On Feb. 22 the top and bottom levels of Lee Hall auditorium were filled to capacity as students, alumni and family members gathered in support of the 2007-2008 royal court candidates in this year’s spring elections.
The pageant included the introductions, platform presentations, biographical history and talent presentations of the candidates vying for the positions of sophomore, junior and senior class attendant, king and queen of orange and green and Mr. and Miss Florida A&M University.
“The purpose of the pageant is to allow the students to get to know the candidates more,” said Kimberly Kirby, coordinator for the 2007-2008 Mr. & Miss FAMU Pageant. “The pageant showcases their talents and other assets.”
During the business and formal presentations the candidates modeled as the masters and mistresses of ceremonies, Lynsey Gwyn, Shane Jordan, Erin Johnson and Jarred C. Morgan read their platforms and backgrounds to a crowd of screaming audience members.
The majority of the crowd rose to its feet as the candidates for king and queen of orange and green showcased their FAMU pride during the traditional spirit presentation.
The pageant also included the final walk of the current members of the FAMU Royal Court.
During the talent portion candidates for Mr. and Miss FAMU displayed a variety of talents including dance, drill routines, singing and acting.
“It was an excellent production, better than I anticipated,” said Kirby, who said the candidates only had a week of preparation.
Kirby said the pageant serves multiple purposes in that it allows the candidate’s peers to get to know them on a more personal level and allows the candidates to get to know one another while developing relationships and promoting healthy competition.
“The candidates come together to help each other (during rehearsals) and usually become longtime friends contrary to outside belief,” said Kirby.
Some students said they enjoyed the overall pageant because it gave them a better understanding of candidates and helped them decided on a candidate to support.
“In retrospect, I think the pageant is an excellent way for the student body to get an up close and personal perspective of the candidates and what they stand for,” said Clifton N. Addie a junior political science student from Miami.
Addie said, “Hopefully all the people will practice what they preached tonight and really make a difference.”
Jeremy C. Caldwell, a junior electronic engineering student from Chicago, said he believes that watching the candidates in action during the pageant is more helpful than reading campaign materials and looking at billboards.

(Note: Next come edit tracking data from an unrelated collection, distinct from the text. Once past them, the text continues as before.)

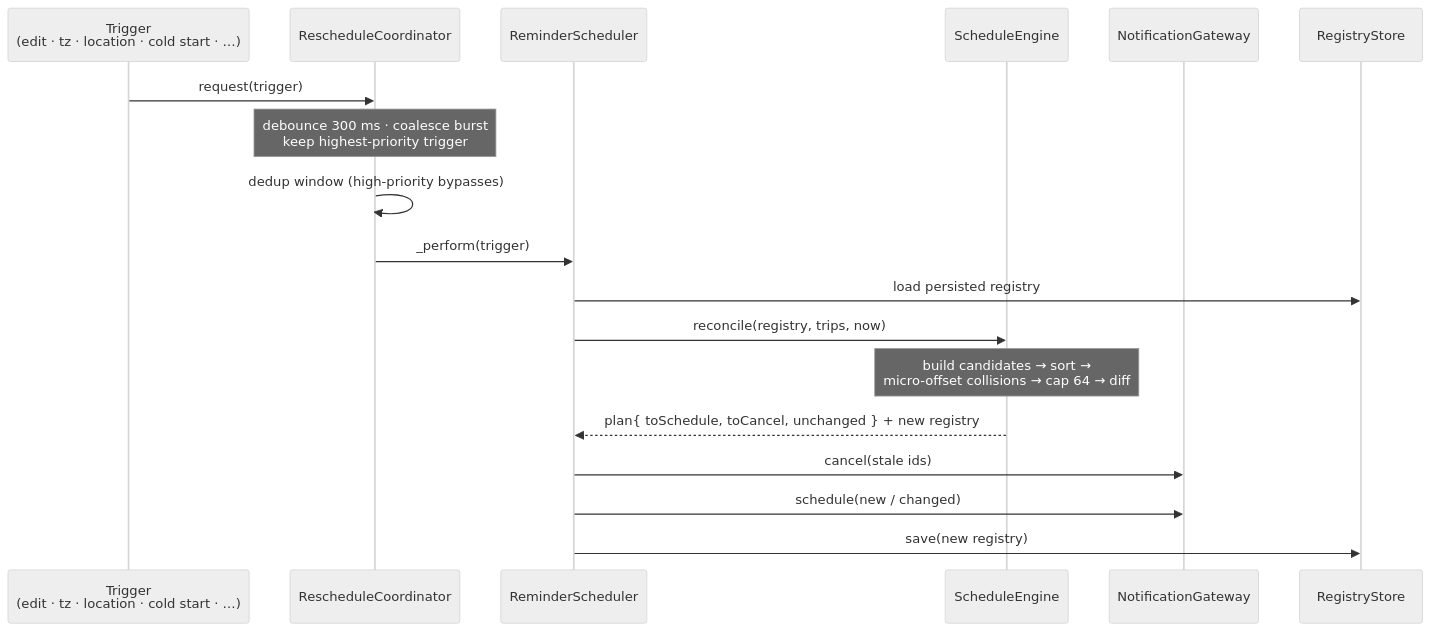
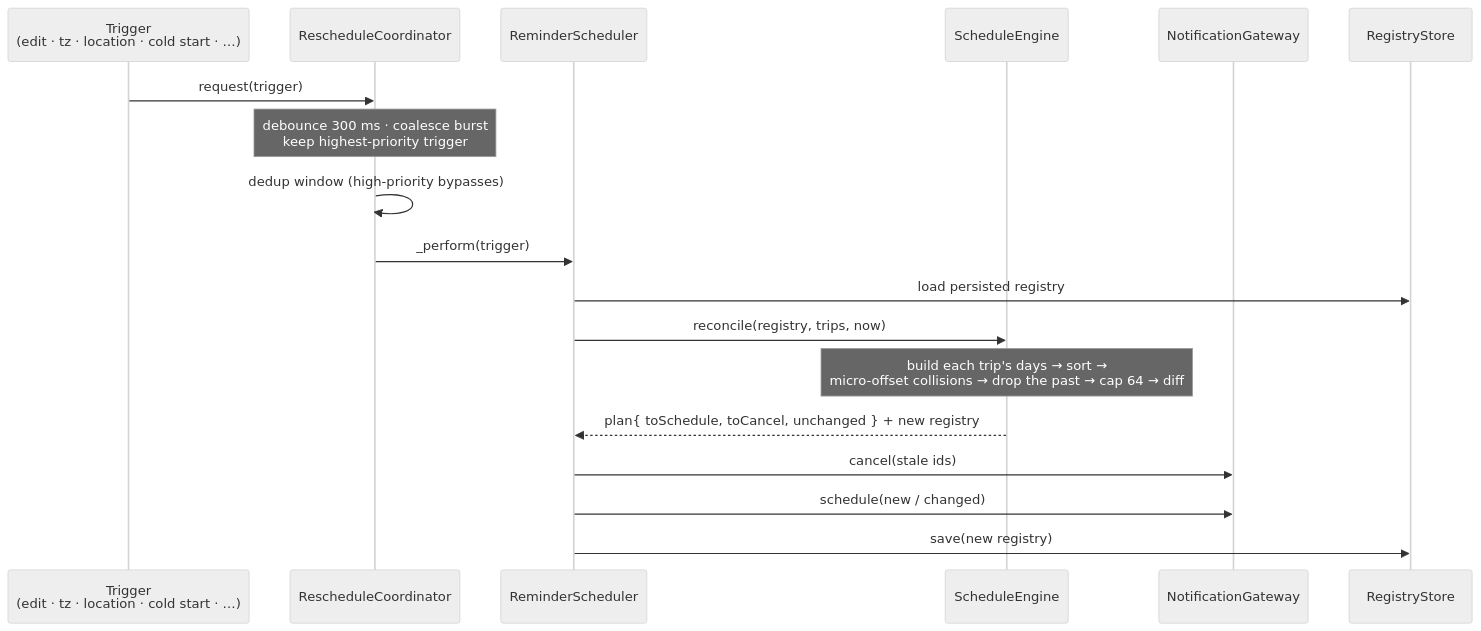
One commit to agrozdani/flutter-trip-reminder-scheduler changed the third of 3 diagrams in README.md. Above: the diagram before and after it, drawn with Mermaid (neutral theme). The commit also changed other lines of this file and 1 other file, not shown here.

````diff
--- a/README.md
+++ b/README.md
@@ -227,21 +227,21 @@
 ```mermaid
 sequenceDiagram
     participant Trig as Trigger<br/>(edit · tz · location · cold start · …)
     participant Co as RescheduleCoordinator
     participant Sch as ReminderScheduler
     participant En as ScheduleEngine
     participant Ga as NotificationGateway
     participant St as RegistryStore
 
     Trig->>Co: request(trigger)
     Note over Co: debounce 300 ms · coalesce burst<br/>keep highest-priority trigger
     Co->>Co: dedup window (high-priority bypasses)
     Co->>Sch: _perform(trigger)
     Sch->>St: load persisted registry
     Sch->>En: reconcile(registry, trips, now)
-    Note over En: build candidates → sort →<br/>micro-offset collisions → cap 64 → diff
+    Note over En: build each trip's days → sort →<br/>micro-offset collisions → drop the past → cap 64 → diff
     En-->>Sch: plan{ toSchedule, toCancel, unchanged } + new registry
     Sch->>Ga: cancel(stale ids)
     Sch->>Ga: schedule(new / changed)
     Sch->>St: save(new registry)
 ```
````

“They gave us a lot of information, but it’s not always what they say it’s the way they say it.”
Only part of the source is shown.